These words can be a significant source of inspiration for this Conference, which seeks to explore the compatibility between economic growth and sustainability as well as developing the so-called “win-win opportunities” that would help achieve these two important goals for the benefit of present and future generations.
Many studies, such as that made by the New Climate Economy Report, show various possibilities for enhancing the complementarities between these two objectives.
The Conference is timely, given that two important preparatory processes of the United Nations system are underway: the UN Summit to adopt the post-2015 development agenda, and the UNFCCC COP-21 in Paris in December, to adopt a new agreement on facing the adverse effects of climate change. Both of them represent the serious ethical and moral responsibility that each of us has towards the whole human family, especially the poor and future generations.

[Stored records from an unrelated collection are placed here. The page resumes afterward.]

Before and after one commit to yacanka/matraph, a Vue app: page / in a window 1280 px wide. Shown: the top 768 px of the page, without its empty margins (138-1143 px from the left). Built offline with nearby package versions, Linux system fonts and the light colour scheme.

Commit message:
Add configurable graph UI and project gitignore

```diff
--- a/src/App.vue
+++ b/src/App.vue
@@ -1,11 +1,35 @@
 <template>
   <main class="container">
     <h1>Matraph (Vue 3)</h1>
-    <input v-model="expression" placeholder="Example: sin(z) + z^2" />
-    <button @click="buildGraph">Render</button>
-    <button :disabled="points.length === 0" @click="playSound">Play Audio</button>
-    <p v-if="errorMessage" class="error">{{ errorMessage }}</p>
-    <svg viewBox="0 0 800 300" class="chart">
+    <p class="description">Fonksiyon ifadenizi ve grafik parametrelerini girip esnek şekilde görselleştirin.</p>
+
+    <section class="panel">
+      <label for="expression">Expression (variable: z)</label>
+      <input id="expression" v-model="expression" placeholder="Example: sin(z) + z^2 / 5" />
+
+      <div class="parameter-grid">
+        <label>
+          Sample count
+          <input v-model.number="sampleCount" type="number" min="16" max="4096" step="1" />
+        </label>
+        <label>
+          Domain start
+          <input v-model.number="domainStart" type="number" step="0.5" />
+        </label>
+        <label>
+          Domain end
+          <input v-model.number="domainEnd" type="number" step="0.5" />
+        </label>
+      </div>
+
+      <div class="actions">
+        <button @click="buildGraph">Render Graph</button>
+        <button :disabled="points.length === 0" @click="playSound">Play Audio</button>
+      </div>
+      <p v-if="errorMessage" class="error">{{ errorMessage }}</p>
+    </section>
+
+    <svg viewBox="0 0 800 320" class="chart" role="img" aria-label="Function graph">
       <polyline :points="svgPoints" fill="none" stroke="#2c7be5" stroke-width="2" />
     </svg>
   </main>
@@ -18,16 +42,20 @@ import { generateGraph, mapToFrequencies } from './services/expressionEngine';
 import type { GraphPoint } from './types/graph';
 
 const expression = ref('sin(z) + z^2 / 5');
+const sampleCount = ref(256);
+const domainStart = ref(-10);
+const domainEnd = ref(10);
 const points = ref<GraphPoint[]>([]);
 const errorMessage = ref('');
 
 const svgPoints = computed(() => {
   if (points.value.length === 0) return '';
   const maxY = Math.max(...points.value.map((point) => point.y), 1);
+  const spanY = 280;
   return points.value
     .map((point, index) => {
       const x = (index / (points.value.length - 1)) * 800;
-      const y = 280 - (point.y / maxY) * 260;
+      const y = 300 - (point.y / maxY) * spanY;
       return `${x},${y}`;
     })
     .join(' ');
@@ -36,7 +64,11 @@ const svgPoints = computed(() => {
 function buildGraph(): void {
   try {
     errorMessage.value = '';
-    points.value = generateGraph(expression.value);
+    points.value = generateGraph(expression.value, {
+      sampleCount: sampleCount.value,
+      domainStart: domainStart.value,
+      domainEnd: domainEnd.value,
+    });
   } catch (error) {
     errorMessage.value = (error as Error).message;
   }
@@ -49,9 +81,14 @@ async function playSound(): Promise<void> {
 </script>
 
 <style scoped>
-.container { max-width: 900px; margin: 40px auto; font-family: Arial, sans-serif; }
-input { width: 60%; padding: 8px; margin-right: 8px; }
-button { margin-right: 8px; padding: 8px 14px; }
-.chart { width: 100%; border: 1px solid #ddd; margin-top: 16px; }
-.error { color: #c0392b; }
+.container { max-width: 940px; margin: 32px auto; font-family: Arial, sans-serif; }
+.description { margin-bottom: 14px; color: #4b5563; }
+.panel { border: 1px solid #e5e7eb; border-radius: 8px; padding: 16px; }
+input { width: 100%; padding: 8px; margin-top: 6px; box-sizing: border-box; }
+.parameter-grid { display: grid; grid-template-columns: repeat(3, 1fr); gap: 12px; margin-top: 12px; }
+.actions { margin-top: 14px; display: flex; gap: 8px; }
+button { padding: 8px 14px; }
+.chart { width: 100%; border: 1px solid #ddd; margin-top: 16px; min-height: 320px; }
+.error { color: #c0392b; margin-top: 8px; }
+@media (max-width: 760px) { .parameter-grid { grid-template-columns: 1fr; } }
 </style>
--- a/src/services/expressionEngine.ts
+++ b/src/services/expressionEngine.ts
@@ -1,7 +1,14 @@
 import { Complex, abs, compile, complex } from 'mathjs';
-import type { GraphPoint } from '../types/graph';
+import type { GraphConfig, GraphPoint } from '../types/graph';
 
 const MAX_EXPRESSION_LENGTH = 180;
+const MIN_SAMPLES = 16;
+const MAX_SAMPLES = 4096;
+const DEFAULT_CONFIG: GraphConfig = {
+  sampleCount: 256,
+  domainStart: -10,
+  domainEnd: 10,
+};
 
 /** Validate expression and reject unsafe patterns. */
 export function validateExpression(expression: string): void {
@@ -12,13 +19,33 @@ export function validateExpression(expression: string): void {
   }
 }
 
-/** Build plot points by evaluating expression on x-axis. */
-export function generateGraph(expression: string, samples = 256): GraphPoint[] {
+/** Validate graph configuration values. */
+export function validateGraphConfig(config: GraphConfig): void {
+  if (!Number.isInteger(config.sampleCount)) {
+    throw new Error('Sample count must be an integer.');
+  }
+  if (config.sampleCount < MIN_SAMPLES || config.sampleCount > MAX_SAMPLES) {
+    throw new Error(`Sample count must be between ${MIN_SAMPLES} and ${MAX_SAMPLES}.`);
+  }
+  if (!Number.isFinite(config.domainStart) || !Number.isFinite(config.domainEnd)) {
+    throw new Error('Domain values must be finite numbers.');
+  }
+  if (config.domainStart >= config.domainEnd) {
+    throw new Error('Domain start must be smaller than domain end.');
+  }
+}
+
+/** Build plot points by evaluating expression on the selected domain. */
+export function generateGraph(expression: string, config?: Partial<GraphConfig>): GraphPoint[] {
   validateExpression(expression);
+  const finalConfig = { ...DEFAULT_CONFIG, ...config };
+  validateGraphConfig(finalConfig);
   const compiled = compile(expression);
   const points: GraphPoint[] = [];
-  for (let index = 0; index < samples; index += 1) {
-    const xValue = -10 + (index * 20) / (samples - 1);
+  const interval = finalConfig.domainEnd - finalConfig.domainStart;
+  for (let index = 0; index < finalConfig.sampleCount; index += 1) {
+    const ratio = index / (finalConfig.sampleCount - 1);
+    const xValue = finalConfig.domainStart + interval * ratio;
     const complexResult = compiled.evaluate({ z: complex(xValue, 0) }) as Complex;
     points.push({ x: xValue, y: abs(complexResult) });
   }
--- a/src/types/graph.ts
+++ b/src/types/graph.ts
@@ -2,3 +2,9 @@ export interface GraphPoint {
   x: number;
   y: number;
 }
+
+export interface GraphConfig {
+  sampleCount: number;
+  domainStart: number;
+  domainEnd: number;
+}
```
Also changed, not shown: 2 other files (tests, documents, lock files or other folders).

In his Message to COP-20 in Lima, Pope Francis underlined clearly the “gravity of neglect and inaction. The time to find global solutions is running out. We can find appropriate solutions only if we act together and in agreement. There is therefore a clear, definitive and urgent ethical imperative to act. An effective fight against global warming will be possible only through a responsible collective action, which overcomes particular interests and behaviors and develops unfettered by political and economic pressures. A collective response which is also capable of overcoming mistrust and of fostering a culture of solidarity, of encounter and of dialogue; capable of demonstrating responsibility to protect the planet and the human family.”
When the future of the planet is at stake, there are no political frontiers, barriers or walls behind which we can hide to protect ourselves from the effects of environmental and social degradation. There is no room for the globalization of indifference, the economy of exclusion or the throwaway culture so often denounced by Pope Francis (cf. Apostolic Exhortation Evangelii Gaudium, 52, 53, 59).
Of course, the path is not easy, since this ethical and moral responsibility calls into question the resetting of the development model, requiring a major political and economic commitment. However, as I said to the UN Climate Summit on September 23, 2014, “the technological and operational bases needed to facilitate this mutual responsibility are already available or within our reach. We have the capacity to start and strengthen a true and beneficial process which will irrigate, as it were, through adaptation and mitigation activities, the field of economic and technological innovation where it is possible to cultivate two interconnected objectives: combating poverty and easing the effects of climate change.”
It is my earnest hope, and I am sure that it is possible, that this Conference can make a strong contribution in this direction, taking into account that “the dignity of each human person and the pursuit of the common good are concerns which ought to shape all economic policies” (Pope Francis, Apostolic Exhortation Evangelii Gaudium, n. 203).
With sentiments of esteem and respect, may I convey to you the prayerful best wishes of His Holiness Pope Francis and his hope that the discussions and reflections of this Conference may contribute to further and deepen reflection on the meaning of the economy and its goals, as well as to finding ways to guarantee access to a truly integral human development for all, especially the poor and the future generations.